Phew, what a day! After running around London, I was exhausted. But my time was definitely well spent.

Day Three: My final visit was to the Royal College of Nursing. The building was recently refurbished which has resulted in the building’s fun and vibrant interior. As well as study spaces and meeting rooms, the library also featured an archive and exhibition spaces. These included “The Voice of Nursing: Celebrating 100 years of the RCN” and “The Right Sort of Women: Nursing Founders.” To see the collections, click here.

Unfortunately my afternoon visit was cancelled due to the flooding. However, this didn’t deter me from visiting some museums on my own time! All in all, it was a very informative week, and different to the NHS/Devon pace. I’d like to say a big thank you to my team for arranging this trip.

For more information see:

  • British Library – http://www.bl.uk/
  • Chatham House – https://www.chathamhouse.org/
  • Royal Astronomical Society – https://www.ras.org.uk/
  • Royal Society of Chemistry – http://www.rsc.org/
  • Royal Geological Society – http://www.geolsoc.org.uk/
  • Royal College of Nursing – https://www.rcn.org.uk/

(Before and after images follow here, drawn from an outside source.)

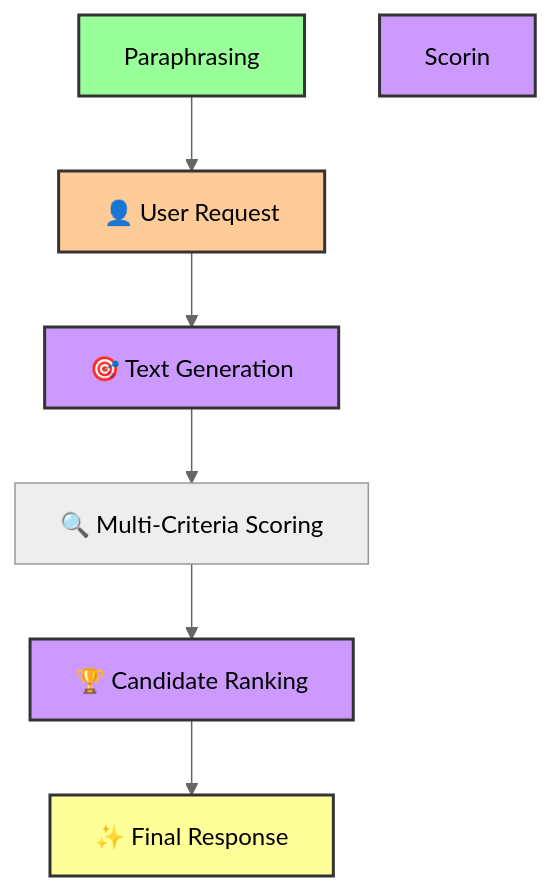
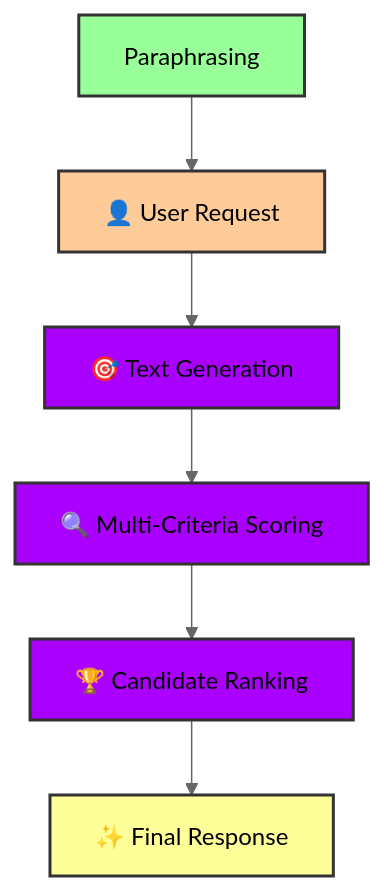
One commit to AntonioRinaldidev/toxic-radar changed the second of 2 diagrams in AI/README.MD. Above: the diagram before and after it, drawn with Mermaid (neutral theme).

````diff
--- a/AI/README.MD
+++ b/AI/README.MD
@@ -100,14 +100,14 @@
 ```mermaid
 flowchart TD
     Paraphrasing --> UserRequest[👤 User Request]
     UserRequest --> Generation[🎯 Text Generation]
     Generation --> Scoring[🔍 Multi-Criteria Scoring]
     Scoring --> Ranking[🏆 Candidate Ranking]
     Ranking --> Response[✨ Final Response]
     style Paraphrasing fill:#99ff99,stroke:#333,stroke-width:2px
     style UserRequest fill:#ffcc99,stroke:#333,stroke-width:2px
-    style Generation fill:#cc99ff,stroke:#333,stroke-width:2px
-    style Scorin fill:#cc99ff,stroke:#333,stroke-width:2px
-    style Ranking fill:#cc99ff,stroke:#333,stroke-width:2px
+    style Generation fill:#AA00FF,stroke:#333,stroke-width:2px
+    style Scoring fill:#AA00FF,stroke:#333,stroke-width:2px
+    style Ranking fill:#AA00FF,stroke:#333,stroke-width:2px
     style Response fill:#ffff99,stroke:#333,stroke-width:2px
 ```
````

Maastricht & Announcements

As some of you may know, in September 2016 I am moving to Maastricht to pursue  my MSc Psychology. Specializing in developmental psychology, I hope this opportunity will allow me to gain critical research skills and continue working at the intersection of information and the behavioral sciences. For more information about the program, check out this link.

Last weekend I took advantage of a British bank holiday weekend to go to the Netherlands. There I completed my application, checked out the university and generally explored with a friend. For more photos from our trip, click hereWhile the process was a little stressful (admissions are a lot more lax in the Netherlands than in the US, so a proactive attitude is necessary), I managed to complete everything that needed to be done.

Maastricht is a IMG_7537very quaint European town, probably most known for being the birthplace of our current, integrated EU (see: Maastricht Treaty). While it did rain for the entirety of the 30-odd hour trip, we managed to explore the city on an American school bus. One of the highlights definitely was Boekhandel Dominicanen (an ancient Dominican church renovated into a modern bookstore).

We were lucky enough to find a great deal on train tickets which included a night at a hotel close to the psychology faculty. The university campus is split by the river, with the neuroscience, psychology, health/medicine and business faculties on the quieter, more recently developed campus. Connected to the university hospital, the psychology faculty is modern, with a comfortable looking library and extensive cafe. While there did not seem to be many classes being taught while I was there (perhaps it was exam season?), I did picked up many fliers and even the school newspaper to get a feel of the campus and student life.

Overall the trip went well. I am excited to return in August and begin my studies. Hopefully I’ll learn a little Dutch too! I am grateful for this opportunity, and realize how lucky I am to hold UK citizenship and be considered European in terms of fees and travel. Hopefully this stays the same after the June 23rd vote!